Disruption of thermally-stable nanoscale grain structures by strain localization
- Author(s): Khalajhedayati, A
- Rupert, TJ
- et al.
Published Web Locationhttps://doi.org/10.1038/srep10663
Nanocrystalline metals with average grain sizes of only a few nanometers have recently been observed to fail through the formation of shear bands. Here, we investigate this phenomenon in nanocrystalline Ni which has had its grain structure stabilized by doping with W, with a specific focus on understanding how strain localization drives evolution of the nanoscale grain structure. Shear banding was initiated with both microcompression and nanoindentation experiments, followed by site-specific transmission electron microscopy to characterize the microstructure. Grain growth and texture formation were observed inside the shear bands, which had a wide variety of thicknesses. These evolved regions have well-defined edges, which rules out local temperature rise as a possible formation mechanism.

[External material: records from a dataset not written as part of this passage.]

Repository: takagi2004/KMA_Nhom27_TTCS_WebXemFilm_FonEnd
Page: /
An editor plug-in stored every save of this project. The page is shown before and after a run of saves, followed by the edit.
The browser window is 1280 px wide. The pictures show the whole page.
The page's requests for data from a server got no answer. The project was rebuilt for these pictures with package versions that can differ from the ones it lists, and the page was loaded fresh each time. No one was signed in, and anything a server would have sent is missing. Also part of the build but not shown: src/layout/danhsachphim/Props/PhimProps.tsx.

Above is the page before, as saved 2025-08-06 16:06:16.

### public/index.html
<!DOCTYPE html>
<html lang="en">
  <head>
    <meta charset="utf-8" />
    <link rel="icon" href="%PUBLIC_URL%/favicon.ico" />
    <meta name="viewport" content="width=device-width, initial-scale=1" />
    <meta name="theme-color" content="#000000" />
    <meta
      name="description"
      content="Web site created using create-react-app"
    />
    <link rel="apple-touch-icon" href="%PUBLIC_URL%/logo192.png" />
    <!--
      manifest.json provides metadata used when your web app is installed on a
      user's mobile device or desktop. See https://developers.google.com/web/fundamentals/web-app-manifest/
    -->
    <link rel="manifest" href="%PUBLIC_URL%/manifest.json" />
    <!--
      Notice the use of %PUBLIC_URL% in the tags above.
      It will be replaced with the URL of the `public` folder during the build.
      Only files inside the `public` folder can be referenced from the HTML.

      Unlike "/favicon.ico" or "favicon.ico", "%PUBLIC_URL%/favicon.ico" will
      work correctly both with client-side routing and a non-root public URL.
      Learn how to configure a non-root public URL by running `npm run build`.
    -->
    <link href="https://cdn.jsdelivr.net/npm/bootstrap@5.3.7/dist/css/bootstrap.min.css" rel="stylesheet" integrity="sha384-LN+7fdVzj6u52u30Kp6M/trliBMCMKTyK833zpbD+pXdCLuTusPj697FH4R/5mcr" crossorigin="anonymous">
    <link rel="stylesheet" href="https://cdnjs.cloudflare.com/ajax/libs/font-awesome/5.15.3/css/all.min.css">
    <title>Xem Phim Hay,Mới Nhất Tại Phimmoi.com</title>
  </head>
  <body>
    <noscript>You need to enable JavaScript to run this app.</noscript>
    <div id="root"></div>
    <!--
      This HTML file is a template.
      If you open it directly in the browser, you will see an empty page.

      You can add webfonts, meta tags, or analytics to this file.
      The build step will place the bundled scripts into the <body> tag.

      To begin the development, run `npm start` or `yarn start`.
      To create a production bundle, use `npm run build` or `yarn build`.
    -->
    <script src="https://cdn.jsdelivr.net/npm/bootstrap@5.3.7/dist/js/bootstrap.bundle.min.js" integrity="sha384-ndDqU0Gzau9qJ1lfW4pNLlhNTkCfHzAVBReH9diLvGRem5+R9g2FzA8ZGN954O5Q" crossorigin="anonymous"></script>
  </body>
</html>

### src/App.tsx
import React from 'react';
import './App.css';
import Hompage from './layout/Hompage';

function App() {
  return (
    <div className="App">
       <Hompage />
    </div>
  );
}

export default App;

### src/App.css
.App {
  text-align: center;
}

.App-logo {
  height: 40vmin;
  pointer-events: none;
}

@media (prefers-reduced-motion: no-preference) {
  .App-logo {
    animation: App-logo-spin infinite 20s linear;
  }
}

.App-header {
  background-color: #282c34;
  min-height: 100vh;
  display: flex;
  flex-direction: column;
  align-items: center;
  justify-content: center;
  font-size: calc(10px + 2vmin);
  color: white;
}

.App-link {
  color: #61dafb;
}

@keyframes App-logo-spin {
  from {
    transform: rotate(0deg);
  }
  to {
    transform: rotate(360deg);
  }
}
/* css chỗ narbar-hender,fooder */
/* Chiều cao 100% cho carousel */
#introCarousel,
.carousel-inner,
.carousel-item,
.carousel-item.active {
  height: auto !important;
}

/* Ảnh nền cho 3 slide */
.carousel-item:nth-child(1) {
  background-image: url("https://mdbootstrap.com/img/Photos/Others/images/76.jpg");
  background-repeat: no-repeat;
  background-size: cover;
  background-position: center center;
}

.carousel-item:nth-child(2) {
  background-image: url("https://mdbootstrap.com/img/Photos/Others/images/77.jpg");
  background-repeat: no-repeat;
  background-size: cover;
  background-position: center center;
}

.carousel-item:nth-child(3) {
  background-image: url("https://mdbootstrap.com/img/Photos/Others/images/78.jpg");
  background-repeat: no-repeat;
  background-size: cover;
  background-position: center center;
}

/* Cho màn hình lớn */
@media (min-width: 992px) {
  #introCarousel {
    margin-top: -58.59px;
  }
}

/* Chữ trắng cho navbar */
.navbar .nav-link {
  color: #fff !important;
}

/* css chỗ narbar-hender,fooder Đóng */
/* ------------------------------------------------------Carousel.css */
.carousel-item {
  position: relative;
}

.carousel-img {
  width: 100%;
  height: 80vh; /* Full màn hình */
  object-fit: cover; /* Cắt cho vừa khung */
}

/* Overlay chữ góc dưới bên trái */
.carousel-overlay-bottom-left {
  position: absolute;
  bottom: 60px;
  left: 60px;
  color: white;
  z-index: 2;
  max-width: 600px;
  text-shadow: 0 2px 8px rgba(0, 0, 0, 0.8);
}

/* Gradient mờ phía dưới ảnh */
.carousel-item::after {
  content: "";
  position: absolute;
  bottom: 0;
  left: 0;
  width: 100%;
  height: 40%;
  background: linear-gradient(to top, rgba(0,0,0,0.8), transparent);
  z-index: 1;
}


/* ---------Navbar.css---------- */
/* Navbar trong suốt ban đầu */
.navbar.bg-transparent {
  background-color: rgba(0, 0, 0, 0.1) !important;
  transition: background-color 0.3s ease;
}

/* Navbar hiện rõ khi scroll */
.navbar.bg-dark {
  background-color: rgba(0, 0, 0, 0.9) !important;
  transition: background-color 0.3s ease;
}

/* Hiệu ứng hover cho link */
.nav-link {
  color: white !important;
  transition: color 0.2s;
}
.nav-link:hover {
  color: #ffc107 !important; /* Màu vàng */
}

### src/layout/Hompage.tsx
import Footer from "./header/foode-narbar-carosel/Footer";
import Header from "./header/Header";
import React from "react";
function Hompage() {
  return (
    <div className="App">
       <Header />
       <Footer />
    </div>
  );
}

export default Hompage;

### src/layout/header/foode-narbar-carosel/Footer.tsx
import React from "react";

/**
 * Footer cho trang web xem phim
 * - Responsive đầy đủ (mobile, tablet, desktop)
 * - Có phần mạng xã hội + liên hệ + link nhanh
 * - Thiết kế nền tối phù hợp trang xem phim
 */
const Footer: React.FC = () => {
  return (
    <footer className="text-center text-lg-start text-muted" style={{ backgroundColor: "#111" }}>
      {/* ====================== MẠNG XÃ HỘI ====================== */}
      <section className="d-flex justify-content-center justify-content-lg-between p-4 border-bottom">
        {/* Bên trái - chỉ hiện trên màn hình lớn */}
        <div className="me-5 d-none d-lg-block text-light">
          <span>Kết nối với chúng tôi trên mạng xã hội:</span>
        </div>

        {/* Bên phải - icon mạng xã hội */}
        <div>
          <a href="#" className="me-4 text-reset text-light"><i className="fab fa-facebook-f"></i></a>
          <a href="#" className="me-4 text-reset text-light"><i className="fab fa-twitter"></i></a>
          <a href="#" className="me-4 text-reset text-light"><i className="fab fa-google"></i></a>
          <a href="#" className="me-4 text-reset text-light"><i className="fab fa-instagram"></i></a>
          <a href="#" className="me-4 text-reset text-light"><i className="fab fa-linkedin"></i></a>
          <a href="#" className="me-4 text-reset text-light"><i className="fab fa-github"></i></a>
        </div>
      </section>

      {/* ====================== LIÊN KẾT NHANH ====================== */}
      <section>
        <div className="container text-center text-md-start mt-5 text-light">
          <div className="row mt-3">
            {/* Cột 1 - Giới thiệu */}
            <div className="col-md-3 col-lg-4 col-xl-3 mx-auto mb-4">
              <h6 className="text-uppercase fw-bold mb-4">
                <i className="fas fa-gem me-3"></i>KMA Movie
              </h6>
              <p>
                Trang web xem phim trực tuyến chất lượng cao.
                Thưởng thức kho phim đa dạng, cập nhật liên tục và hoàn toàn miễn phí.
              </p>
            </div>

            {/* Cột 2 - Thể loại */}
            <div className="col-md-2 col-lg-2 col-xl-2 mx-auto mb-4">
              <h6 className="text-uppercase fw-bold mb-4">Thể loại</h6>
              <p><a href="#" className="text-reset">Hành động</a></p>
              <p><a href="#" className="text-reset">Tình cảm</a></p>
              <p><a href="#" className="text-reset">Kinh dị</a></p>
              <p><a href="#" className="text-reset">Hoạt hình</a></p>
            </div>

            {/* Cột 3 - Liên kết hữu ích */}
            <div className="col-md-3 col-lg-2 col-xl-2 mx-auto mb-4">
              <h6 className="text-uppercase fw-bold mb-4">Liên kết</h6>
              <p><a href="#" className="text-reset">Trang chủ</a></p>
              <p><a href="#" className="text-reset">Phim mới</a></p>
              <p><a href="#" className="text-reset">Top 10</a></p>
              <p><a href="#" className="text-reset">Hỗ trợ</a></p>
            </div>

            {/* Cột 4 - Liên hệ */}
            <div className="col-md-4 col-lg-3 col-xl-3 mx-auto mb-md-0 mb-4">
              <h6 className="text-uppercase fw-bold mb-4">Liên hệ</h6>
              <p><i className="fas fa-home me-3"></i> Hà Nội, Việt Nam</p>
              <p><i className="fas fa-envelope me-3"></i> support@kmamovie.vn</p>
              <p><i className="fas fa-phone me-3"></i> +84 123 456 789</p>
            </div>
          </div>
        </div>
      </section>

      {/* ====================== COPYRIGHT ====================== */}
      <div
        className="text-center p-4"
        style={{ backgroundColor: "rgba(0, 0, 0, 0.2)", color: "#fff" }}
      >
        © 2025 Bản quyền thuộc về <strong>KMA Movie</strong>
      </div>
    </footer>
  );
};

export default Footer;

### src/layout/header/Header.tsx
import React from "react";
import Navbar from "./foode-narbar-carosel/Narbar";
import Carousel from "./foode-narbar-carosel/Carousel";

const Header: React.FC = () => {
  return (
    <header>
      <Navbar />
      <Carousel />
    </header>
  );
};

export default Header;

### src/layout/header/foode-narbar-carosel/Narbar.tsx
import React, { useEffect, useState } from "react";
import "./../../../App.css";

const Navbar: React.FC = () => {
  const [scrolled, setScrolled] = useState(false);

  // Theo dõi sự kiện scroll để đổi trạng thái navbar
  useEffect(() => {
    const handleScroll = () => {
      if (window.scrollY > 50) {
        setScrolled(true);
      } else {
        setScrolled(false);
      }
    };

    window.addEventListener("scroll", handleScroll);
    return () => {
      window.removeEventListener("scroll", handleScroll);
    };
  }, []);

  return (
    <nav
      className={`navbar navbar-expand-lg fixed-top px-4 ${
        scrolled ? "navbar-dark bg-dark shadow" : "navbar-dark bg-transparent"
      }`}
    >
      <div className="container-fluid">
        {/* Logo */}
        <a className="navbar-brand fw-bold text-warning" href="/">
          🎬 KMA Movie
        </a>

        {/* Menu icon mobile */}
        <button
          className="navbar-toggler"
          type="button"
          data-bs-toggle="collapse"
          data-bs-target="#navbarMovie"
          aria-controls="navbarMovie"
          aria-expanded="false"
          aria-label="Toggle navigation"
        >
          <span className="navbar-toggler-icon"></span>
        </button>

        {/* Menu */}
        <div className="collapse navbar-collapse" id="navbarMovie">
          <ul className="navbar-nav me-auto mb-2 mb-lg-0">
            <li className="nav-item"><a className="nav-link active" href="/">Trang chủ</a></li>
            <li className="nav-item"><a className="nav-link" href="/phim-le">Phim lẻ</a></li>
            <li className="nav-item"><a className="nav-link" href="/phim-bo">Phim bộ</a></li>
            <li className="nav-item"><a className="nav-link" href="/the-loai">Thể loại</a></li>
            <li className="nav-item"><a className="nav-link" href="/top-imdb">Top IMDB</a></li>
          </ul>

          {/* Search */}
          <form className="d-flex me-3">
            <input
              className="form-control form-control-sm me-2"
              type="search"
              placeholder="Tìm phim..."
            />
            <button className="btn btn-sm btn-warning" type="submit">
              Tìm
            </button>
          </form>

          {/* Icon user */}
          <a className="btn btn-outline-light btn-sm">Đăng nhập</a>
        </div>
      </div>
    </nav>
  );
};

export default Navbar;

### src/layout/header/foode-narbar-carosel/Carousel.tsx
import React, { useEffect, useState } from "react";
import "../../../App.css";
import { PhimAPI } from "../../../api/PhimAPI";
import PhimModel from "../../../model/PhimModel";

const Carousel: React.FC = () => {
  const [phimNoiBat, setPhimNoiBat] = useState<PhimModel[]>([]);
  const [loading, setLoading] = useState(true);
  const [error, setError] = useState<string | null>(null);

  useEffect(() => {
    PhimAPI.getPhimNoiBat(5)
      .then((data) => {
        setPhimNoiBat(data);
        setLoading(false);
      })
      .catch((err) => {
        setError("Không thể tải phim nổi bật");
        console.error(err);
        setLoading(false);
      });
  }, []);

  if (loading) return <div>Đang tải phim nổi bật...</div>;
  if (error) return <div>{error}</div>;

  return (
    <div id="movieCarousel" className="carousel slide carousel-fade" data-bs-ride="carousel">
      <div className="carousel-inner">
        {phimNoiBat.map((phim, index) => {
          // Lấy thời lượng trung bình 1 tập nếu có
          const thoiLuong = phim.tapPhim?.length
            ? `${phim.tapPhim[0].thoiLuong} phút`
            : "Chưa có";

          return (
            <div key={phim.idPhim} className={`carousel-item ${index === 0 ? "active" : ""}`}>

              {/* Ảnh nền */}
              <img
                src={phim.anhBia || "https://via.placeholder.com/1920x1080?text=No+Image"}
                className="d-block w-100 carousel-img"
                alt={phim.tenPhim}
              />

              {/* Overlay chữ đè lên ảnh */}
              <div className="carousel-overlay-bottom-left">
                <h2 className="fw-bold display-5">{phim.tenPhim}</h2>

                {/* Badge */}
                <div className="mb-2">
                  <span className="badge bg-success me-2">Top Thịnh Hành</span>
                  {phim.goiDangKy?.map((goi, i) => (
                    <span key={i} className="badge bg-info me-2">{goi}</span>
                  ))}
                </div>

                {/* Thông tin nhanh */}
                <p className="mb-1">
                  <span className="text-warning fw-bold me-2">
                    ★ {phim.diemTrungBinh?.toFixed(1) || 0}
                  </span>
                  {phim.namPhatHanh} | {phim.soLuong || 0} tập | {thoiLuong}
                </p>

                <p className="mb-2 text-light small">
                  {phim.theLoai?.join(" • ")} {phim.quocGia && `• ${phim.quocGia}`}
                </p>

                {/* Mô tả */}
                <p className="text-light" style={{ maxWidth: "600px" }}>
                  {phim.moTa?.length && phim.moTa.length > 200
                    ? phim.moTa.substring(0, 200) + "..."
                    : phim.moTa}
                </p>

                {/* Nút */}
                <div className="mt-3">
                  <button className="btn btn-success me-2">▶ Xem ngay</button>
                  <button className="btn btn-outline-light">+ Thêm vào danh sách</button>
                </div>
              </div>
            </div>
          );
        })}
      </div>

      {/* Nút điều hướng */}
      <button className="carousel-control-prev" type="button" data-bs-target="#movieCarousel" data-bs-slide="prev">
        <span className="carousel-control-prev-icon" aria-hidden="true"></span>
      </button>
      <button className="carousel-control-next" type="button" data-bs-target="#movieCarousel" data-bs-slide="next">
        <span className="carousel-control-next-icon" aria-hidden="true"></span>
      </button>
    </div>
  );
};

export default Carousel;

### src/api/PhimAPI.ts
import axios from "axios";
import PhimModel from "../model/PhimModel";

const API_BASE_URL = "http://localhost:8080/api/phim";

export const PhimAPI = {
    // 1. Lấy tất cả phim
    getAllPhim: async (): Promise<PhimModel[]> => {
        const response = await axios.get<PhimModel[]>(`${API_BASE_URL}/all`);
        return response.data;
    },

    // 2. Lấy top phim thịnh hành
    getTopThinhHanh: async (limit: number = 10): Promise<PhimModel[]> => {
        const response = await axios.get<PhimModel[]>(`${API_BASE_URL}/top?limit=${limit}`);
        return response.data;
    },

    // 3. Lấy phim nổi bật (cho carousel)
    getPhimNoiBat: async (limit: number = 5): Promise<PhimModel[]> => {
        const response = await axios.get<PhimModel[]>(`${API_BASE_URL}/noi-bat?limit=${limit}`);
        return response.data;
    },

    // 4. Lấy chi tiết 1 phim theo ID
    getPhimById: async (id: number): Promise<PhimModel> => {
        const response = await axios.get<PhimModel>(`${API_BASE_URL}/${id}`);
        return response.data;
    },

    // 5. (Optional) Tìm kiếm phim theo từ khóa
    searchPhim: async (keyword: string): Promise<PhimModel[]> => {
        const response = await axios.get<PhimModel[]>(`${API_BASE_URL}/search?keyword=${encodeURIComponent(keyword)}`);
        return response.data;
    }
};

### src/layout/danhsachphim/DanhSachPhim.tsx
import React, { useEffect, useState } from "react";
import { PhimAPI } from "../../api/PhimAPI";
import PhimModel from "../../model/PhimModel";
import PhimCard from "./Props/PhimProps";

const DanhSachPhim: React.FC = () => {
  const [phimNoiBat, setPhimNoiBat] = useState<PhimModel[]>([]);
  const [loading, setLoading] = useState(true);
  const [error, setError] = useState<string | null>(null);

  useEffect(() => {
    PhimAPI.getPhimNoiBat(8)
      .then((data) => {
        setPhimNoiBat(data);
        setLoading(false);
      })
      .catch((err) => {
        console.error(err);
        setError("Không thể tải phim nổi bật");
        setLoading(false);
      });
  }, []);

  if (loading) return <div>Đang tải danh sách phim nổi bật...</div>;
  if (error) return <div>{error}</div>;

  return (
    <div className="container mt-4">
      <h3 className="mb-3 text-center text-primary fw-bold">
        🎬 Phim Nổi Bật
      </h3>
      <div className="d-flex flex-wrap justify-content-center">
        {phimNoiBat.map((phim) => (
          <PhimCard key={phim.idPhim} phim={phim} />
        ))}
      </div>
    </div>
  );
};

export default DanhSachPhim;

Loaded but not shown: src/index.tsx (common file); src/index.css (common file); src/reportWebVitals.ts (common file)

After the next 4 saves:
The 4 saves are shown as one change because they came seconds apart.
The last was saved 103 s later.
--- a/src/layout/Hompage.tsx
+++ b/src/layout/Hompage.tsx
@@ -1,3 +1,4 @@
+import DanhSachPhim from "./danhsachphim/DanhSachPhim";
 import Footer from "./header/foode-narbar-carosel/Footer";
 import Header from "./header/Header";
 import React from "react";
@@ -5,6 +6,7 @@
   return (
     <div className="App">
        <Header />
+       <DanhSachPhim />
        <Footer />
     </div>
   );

No structural evolution was found in areas away from the shear bands, even in locations where significant plastic deformation had occurred, showing that plastic strain alone is not enough to cause evolution. Rather, intense strain localization is needed to induce mechanically-driven grain growth in a thermally-stable nanocrystalline alloy.
Many UC-authored scholarly publications are freely available on this site because of the UC Academic Senate's Open Access Policy. Let us know how this access is important for you.